INPUT RECORDS »
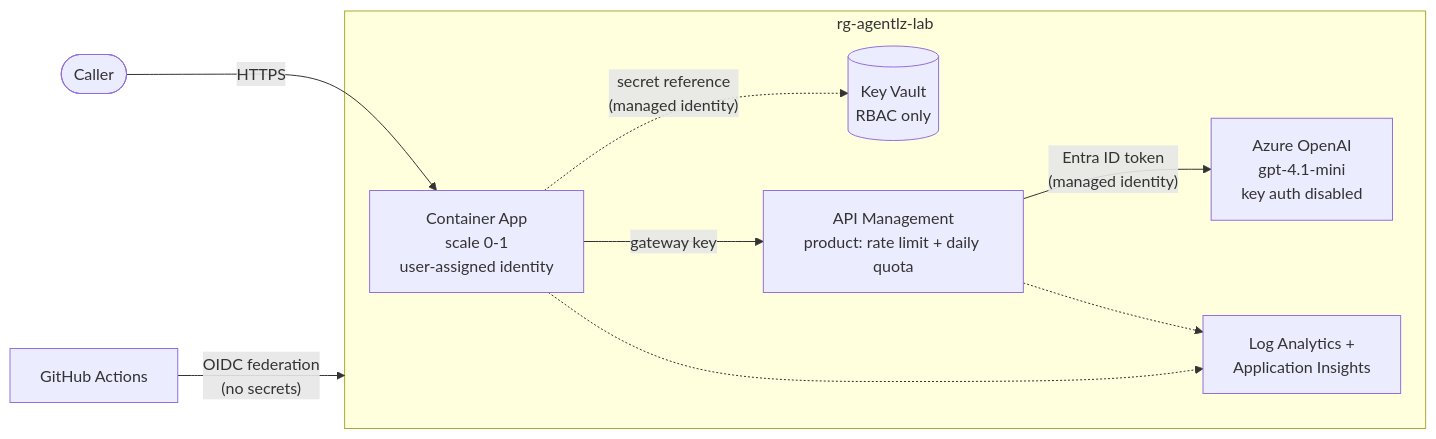
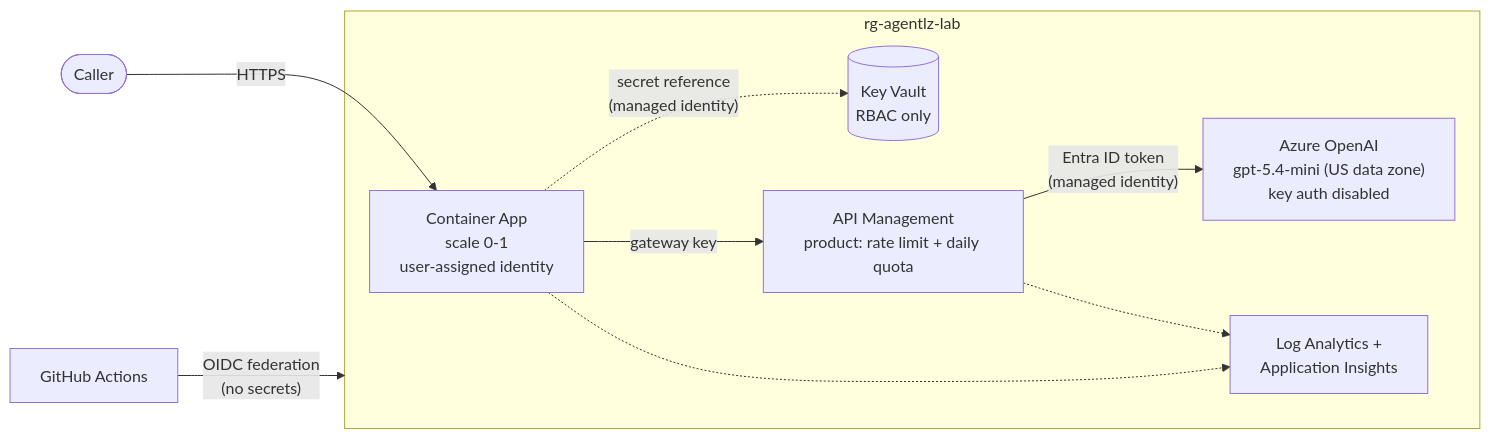
Before and after one commit to zuqdah/azure-agent-landing-zone: the diagram in README.md, drawn with Mermaid. The commit also changed other lines of this file and 9 other files, not shown here.

First line of the commit message:
Switch to gpt-5.4-mini on the v1 API; publish image from CI

````diff
--- a/README.md
+++ b/README.md
@@ -7,20 +7,20 @@
 ```mermaid
 flowchart LR
     user([Caller]) -->|HTTPS| app
 
     subgraph rg[rg-agentlz-lab]
         app["Container App<br/>scale 0-1<br/>user-assigned identity"]
         kv[("Key Vault<br/>RBAC only")]
         apim["API Management<br/>product: rate limit + daily quota"]
-        oai["Azure OpenAI<br/>gpt-4.1-mini<br/>key auth disabled"]
+        oai["Azure OpenAI<br/>gpt-5.4-mini (US data zone)<br/>key auth disabled"]
         obs["Log Analytics +<br/>Application Insights"]
     end
 
     app -. "secret reference<br/>(managed identity)" .-> kv
     app -->|"gateway key"| apim
     apim -->|"Entra ID token<br/>(managed identity)"| oai
     app -.-> obs
     apim -.-> obs
 
     gh["GitHub Actions"] -->|"OIDC federation<br/>(no secrets)"| rg
 ```
````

HOW TO COMPLETE THIS TASK » Leaving the pictures out, output each line of the listing exactly.

ANSWER FOR THE TASK »
Before and after one commit to zuqdah/azure-agent-landing-zone: the diagram in README.md, drawn with Mermaid. The commit also changed other lines of this file and 9 other files, not shown here.

First line of the commit message:
Switch to gpt-5.4-mini on the v1 API; publish image from CI

````diff
--- a/README.md
+++ b/README.md
@@ -7,20 +7,20 @@
 ```mermaid
 flowchart LR
     user([Caller]) -->|HTTPS| app
 
     subgraph rg[rg-agentlz-lab]
         app["Container App<br/>scale 0-1<br/>user-assigned identity"]
         kv[("Key Vault<br/>RBAC only")]
         apim["API Management<br/>product: rate limit + daily quota"]
-        oai["Azure OpenAI<br/>gpt-4.1-mini<br/>key auth disabled"]
+        oai["Azure OpenAI<br/>gpt-5.4-mini (US data zone)<br/>key auth disabled"]
         obs["Log Analytics +<br/>Application Insights"]
     end
 
     app -. "secret reference<br/>(managed identity)" .-> kv
     app -->|"gateway key"| apim
     apim -->|"Entra ID token<br/>(managed identity)"| oai
     app -.-> obs
     apim -.-> obs
 
     gh["GitHub Actions"] -->|"OIDC federation<br/>(no secrets)"| rg
 ```
````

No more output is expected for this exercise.